Homecoming. It is a concept that has been calling to me for years now, through changing seasons, through movement in the spiritual corners of my being, through eyes that are ever opening, through the voices of the mothers who have come before me. What does it mean when a woman comes home to herself? What power does she wield? Where does she exhale? What space can she fill with the ease of her being? These are the questions I have been asking myself and in turn, have been asking the women who have agreed to be part of my Homecoming Project.

I met Allison on a dock in Berkley, CA. The air and water were uncomfortably cold. The sun was quickly setting and she wasted no time stripping down and plunging into the dark water. Her words and images tell her story of coming home to herself. 

"When I was 8 years old, I failed Beginning Swim at the YMCA three times before my mom decided I could quit.  I remember shivering in the back of our station wagon, my eyes red from chlorine and crying—humiliated at the thought of taking the class again. I could tread water till the end of time, but no matter how hard I tried, I could not master the timing of freestyle, or any of the strokes.  The graceful windmill of arms, kicks, and side breaths eluded me, turning into a limb-flailing, water-choking mess every time.  My mom looked at me—like she knew exactly what I was made of—and said, “Allison, you’re a very strong girl. You’re not going to drown.  Are you? I told her, with confidence, that I wouldn’t.  I never took another lesson. 

Since then, more trouble and heartache has found me than I ever thought possible.  I lost a lifelong love to a freak accident. I lost a pregnancy late in the second trimester. I lost my faith—a devastating process.  It took all that loss to face the reality that this is all there is. Eyelids flutter open and shut, tiny hearts beat, and then they don’t.  No intention or prayer or bargaining brings them back. There is no heaven, no eternal life.  Just this very fleeting and fragile one.

Swimming in open water feels like the closest thing I have to believing in a higher power again.  When I jump in the ocean, I can’t feel anything. My mind goes blank. The shock of the water erases everything I have ever felt, or could feel again. It wipes the slate clean. The weight of the last 42 years—the years I wish I could forget, the ones I’m shouldering right now, that I’m not sure I’m strong enough to lift anymore—vanishes.  I think only about how happy I am to be alive.

Some days, when the waters are rough, I don’t want to come back in to shore. I stay out, surrounded by the waves, until I am dangerously cold.
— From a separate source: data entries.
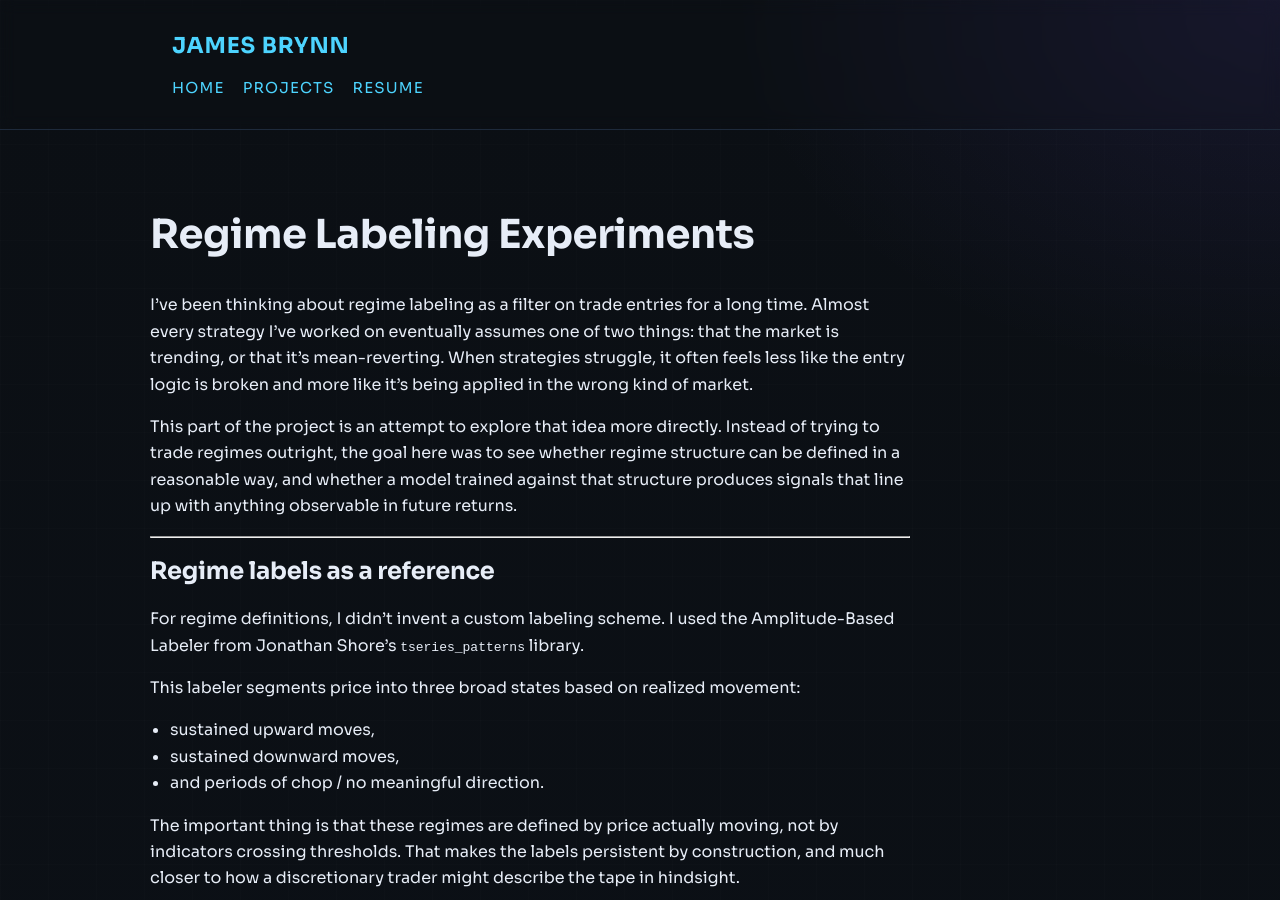
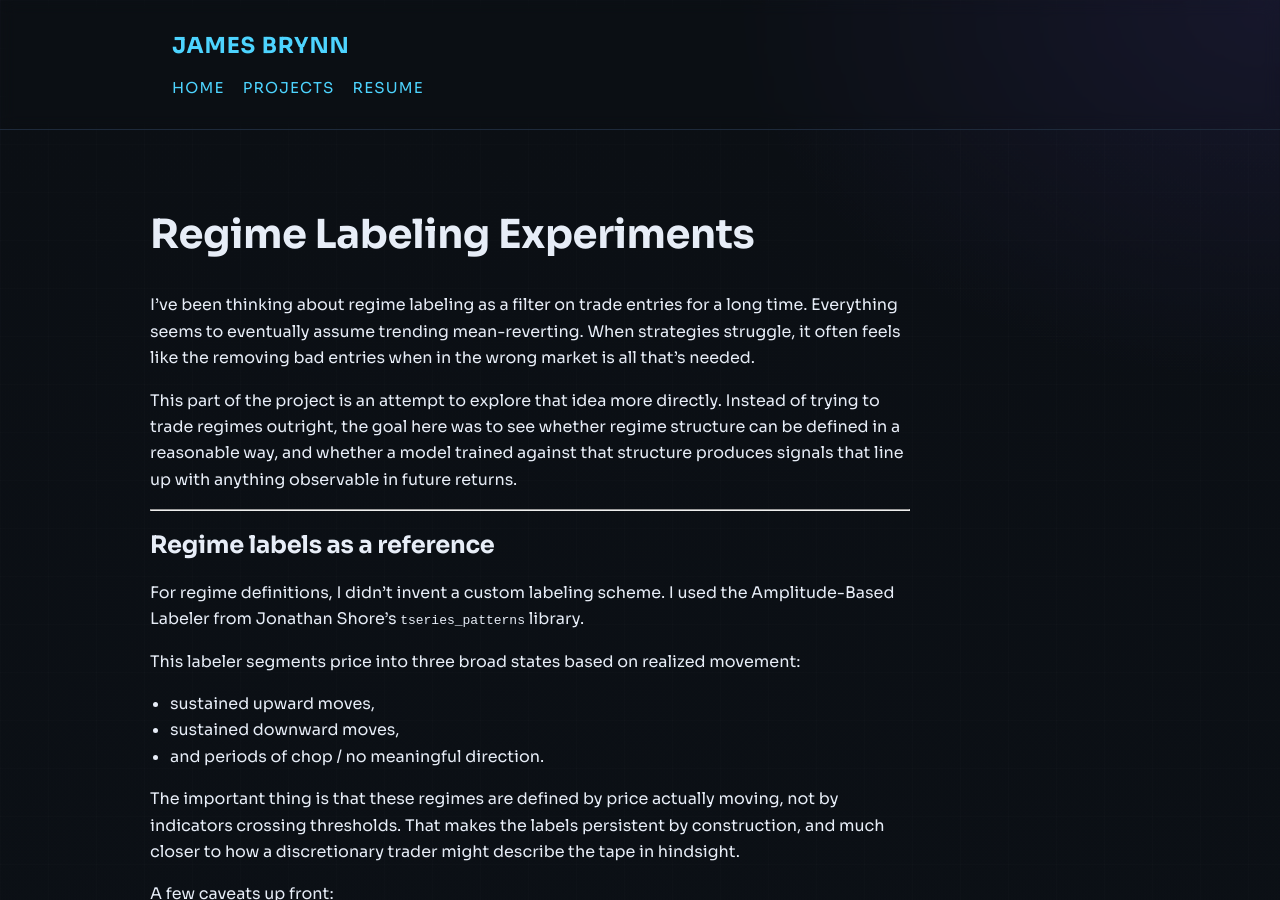
Before and after one commit to brynnj/brynnj.github.io, a Jekyll site: the page built from projects/regime_classification.md, in a window 1280 px wide and 900 px high. Built offline with Jekyll 4.4.1, drawn with Linux system fonts in a browser that asks for light colours.

Commit message:
update projects format

```diff
--- a/_data/projects.yml
+++ b/_data/projects.yml
@@ -22,7 +22,7 @@
   description: "Exploring regime labels, conviction scores, and their link to forward returns."
   link: "/projects/regime_classification/"
   year: "2025"
-  image: "/assets/img/scatter_trend_score_vs_fwd_ret_6.png"
+  image: "/assets/img/binned_mean_fwd_abs_ret_vs_trend_score.png"
 - title: "Min Variance Optimized Portfolio"
   description: "A downside-variance-optimized portfolio with weekly rebalances."
   link: "/projects/risk-parity/"
--- a/projects/regime_classification.md
+++ b/projects/regime_classification.md
@@ -7,10 +7,8 @@ description: "Exploring regime labels, conviction scores, and their relationship
 # Regime Labeling Experiments
 
 I've been thinking about regime labeling as a filter on trade entries for a
-long time. Almost every strategy I've worked on eventually assumes one of two
-things: that the market is trending, or that it's mean-reverting. When
-strategies struggle, it often feels less like the entry logic is broken and
-more like it's being applied in the wrong kind of market.
+long time. Everything seems to eventually assume trending mean-reverting. When
+strategies struggle, it often feels like the removing bad entries when in the wrong market is all that's needed.
 
 This part of the project is an attempt to explore that idea more directly.
 Instead of trying to trade regimes outright, the goal here was to see whether
```
Also changed, not shown: projects.md (+1 -4 lines).
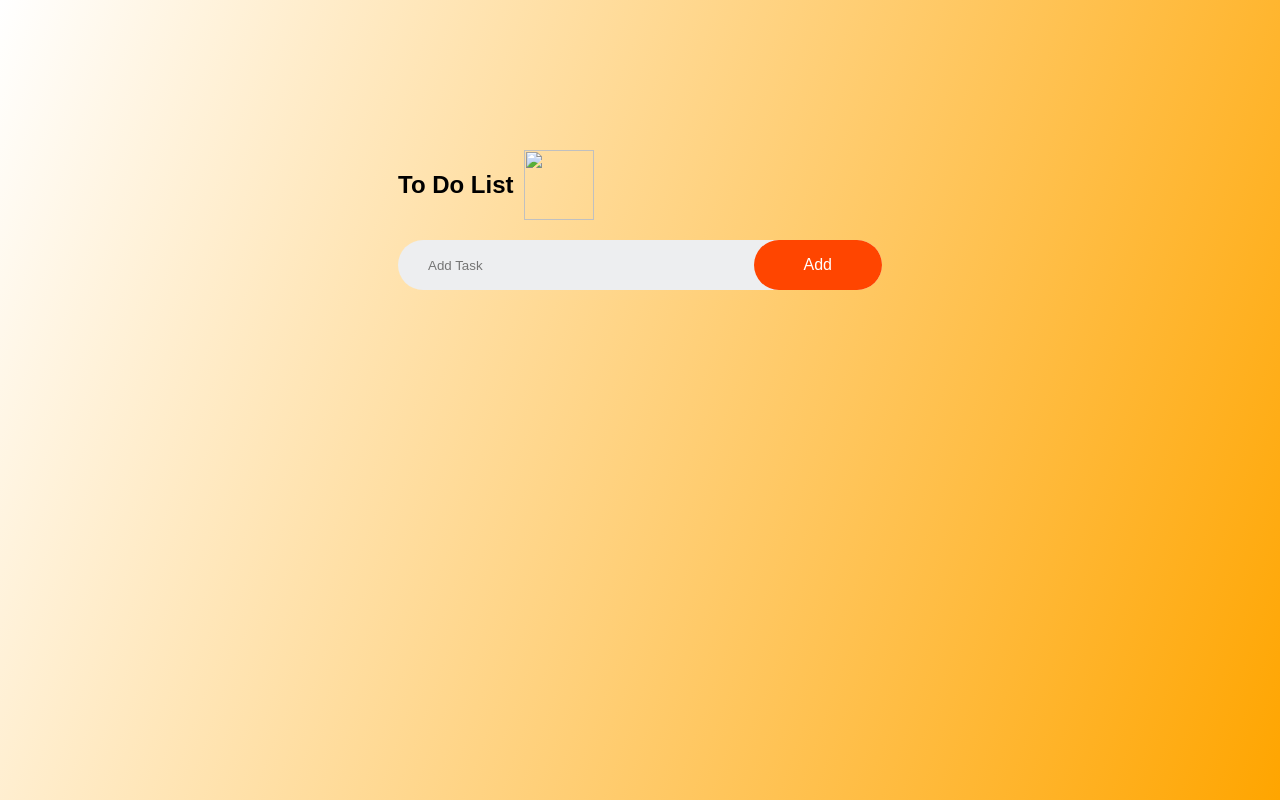
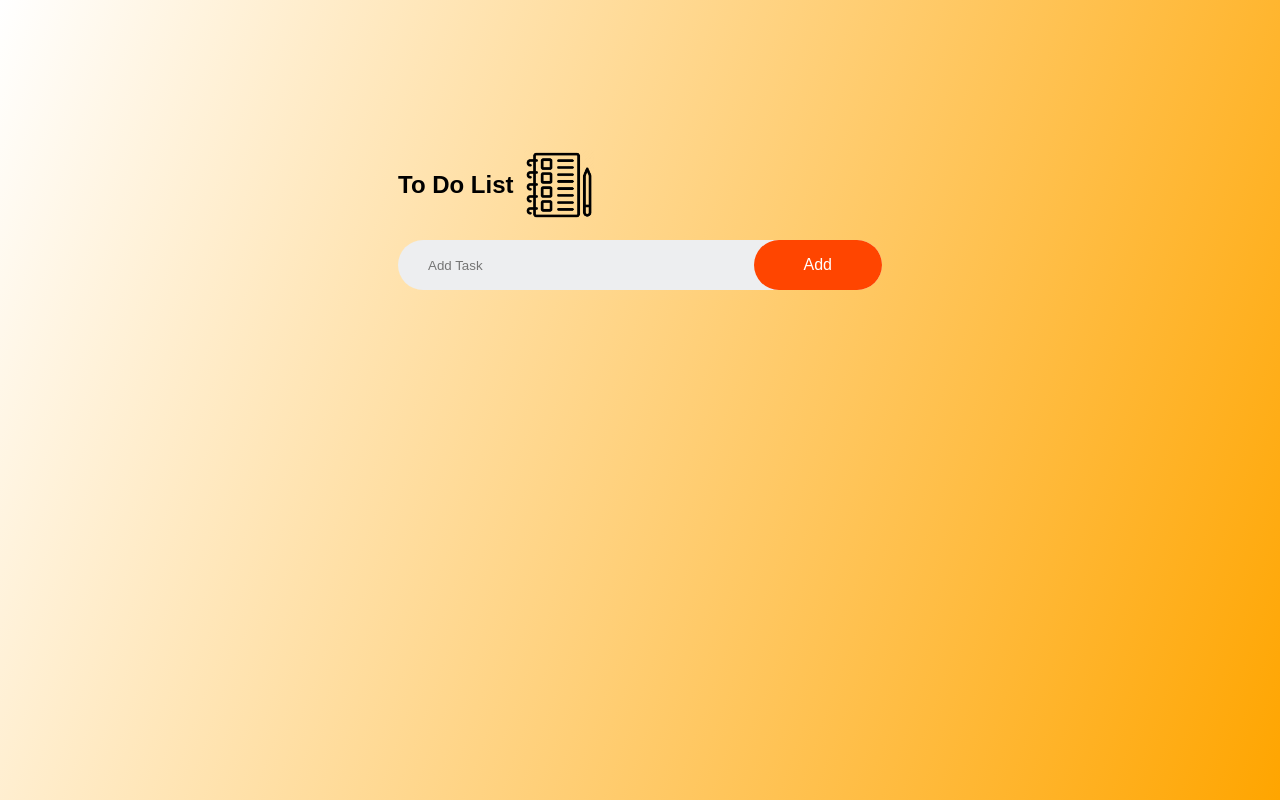
Before and after one commit to Subbu5602/To-Do-List, a plain HTML site: page To-Do-List.html in a window 1280 px wide. Drawn offline with Linux system fonts and the light colour scheme.

Commit message:
Readjusted Images

```diff
--- a/To-Do-List.html
+++ b/To-Do-List.html
@@ -12,7 +12,7 @@
     <div class="container">
         <div class="todo-app">
             <h2>
-                To Do List <br><img src="images/checklist-icon.png" height=70px>
+                To Do List <br><img src="Images/checklist-icon.png" height=70px>
             </h2>
             <div class="row">
                 <input type="text" id="input-box" placeholder="Add Task">
```
Also changed, not shown: Images/checked.png (added), Images/checklist-icon.png (added), Images/unchecked.png (added).
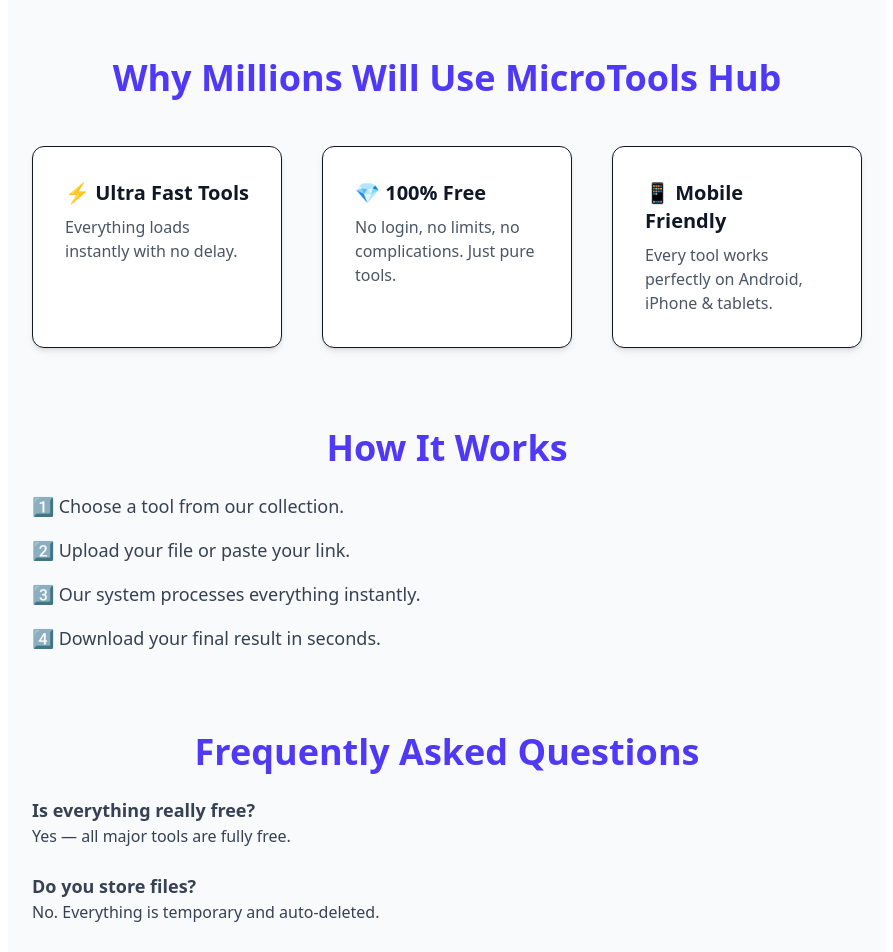
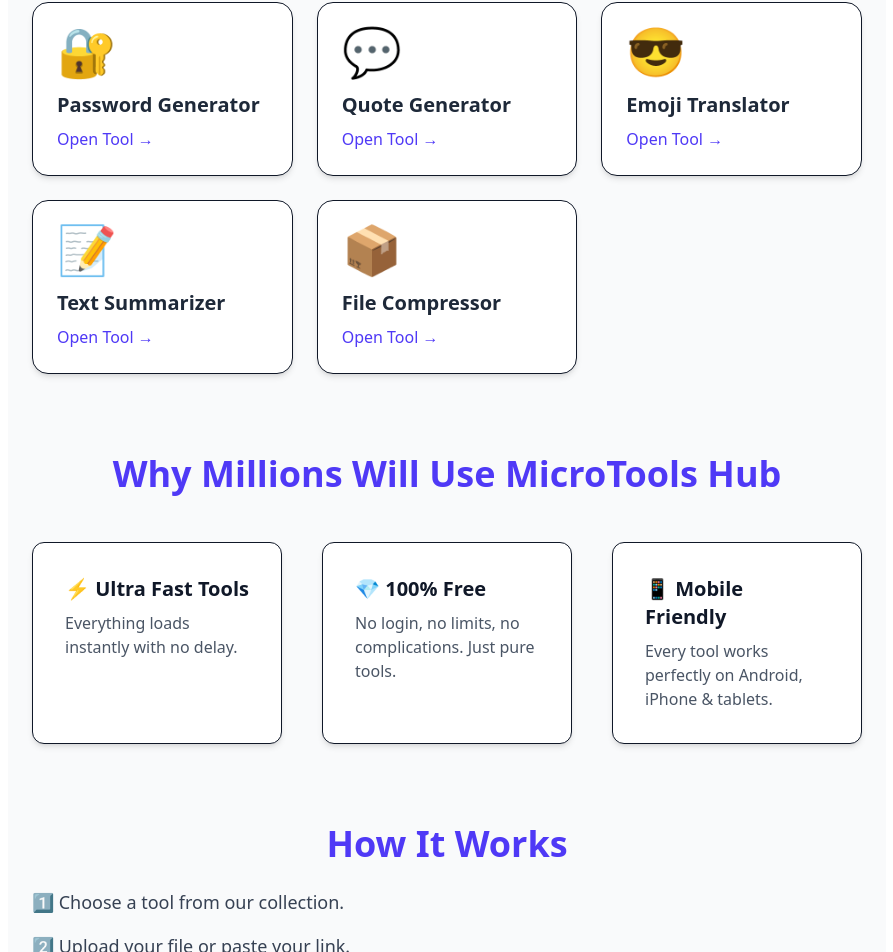
Before and after one commit to MicroTools-Hub/microtools-hub, a Next.js app: page / in a window 1280 px wide. Shown: the part 1211-2163 px from the top of the page, without its empty margins (193-1086 px from the left). Built offline with nearby package versions, Linux system fonts and the light colour scheme; no server answers.

Commit message:
update: fixed tools and homepage

```diff
--- a/pages/index.js
+++ b/pages/index.js
@@ -9,6 +9,11 @@ export default function Home() {
     { name: "Image Compressor", link: "/tools/image-compressor", icon: "🖼️" },
     { name: "File Converter", link: "/tools/file-converter", icon: "🔄" },
     { name: "Meme Generator", link: "/tools/meme", icon: "😂" },
+    { name: "Password Generator", link: "/tools/password", icon: "🔐" },
+    { name: "Quote Generator", link: "/tools/quotes", icon: "💬" },
+    { name: "Emoji Translator", link: "/tools/emoji", icon: "😎" },
+    { name: "Text Summarizer", link: "/tools/summarizer", icon: "📝" },
+    { name: "File Compressor", link: "/tools/file-compressor", icon: "📦" },
   ];
 
   return (
@@ -22,8 +27,6 @@ export default function Home() {
 
         {/* 🌟 HERO SECTION */}
         <section className="relative text-center px-6 py-24 overflow-hidden">
-
-          {/* Glowing Background */}
           <div className="absolute inset-0 bg-gradient-to-br from-indigo-600/20 via-purple-500/20 to-pink-400/20 blur-3xl opacity-40"></div>
 
           <h1 className="text-5xl md:text-6xl font-extrabold text-gray-900 relative drop-shadow-lg">
@@ -36,7 +39,6 @@ export default function Home() {
             and more — all in one place.
           </p>
 
-          {/* CTA Buttons */}
           <div className="mt-10 flex justify-center gap-4 relative">
             <Link href="/tools">
               <button className="px-8 py-3 bg-indigo-600 text-white rounded-xl text-lg font-medium shadow-lg hover:bg-indigo-700 transition">
@@ -55,7 +57,7 @@ export default function Home() {
         {/* ⭐ FEATURED TOOLS */}
         <section id="featured" className="px-6 mt-10 mb-20">
           <h2 className="text-4xl font-bold text-indigo-600 text-center mb-8">
-            Popular Tools
+            All Tools
           </h2>
 
           <div className="max-w-6xl mx-auto grid grid-cols-1 sm:grid-cols-2 md:grid-cols-3 gap-6">
@@ -117,30 +119,6 @@ export default function Home() {
           </ol>
         </section>
 
-        {/* 📘 FAQ */}
-        <section className="max-w-4xl mx-auto px-6 my-20">
-          <h2 className="text-4xl font-bold text-indigo-600 text-center mb-6">
-            Frequently Asked Questions
-          </h2>
-
-          <div className="space-y-6 text-gray-700">
-            <div>
-              <h3 className="font-semibold text-lg">Is everything really free?</h3>
-              <p>Yes — all major tools are fully free.</p>
-            </div>
-
-            <div>
-              <h3 className="font-semibold text-lg">Do you store files?</h3>
-              <p>No. Everything is temporary and auto-deleted.</p>
-            </div>
-
-            <div>
-              <h3 className="font-semibold text-lg">Does this work on mobile?</h3>
-              <p>Absolutely — perfect mobile support.</p>
-            </div>
-          </div>
-        </section>
-
       </main>
     </>
   );
```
The only warm place I can still feel is deep in my chest.  I ask myself the old question, “You’re not going to drown, are you?” With confidence, I tell myself I’m strong enough to make it. I surrender to the current and let it take me in."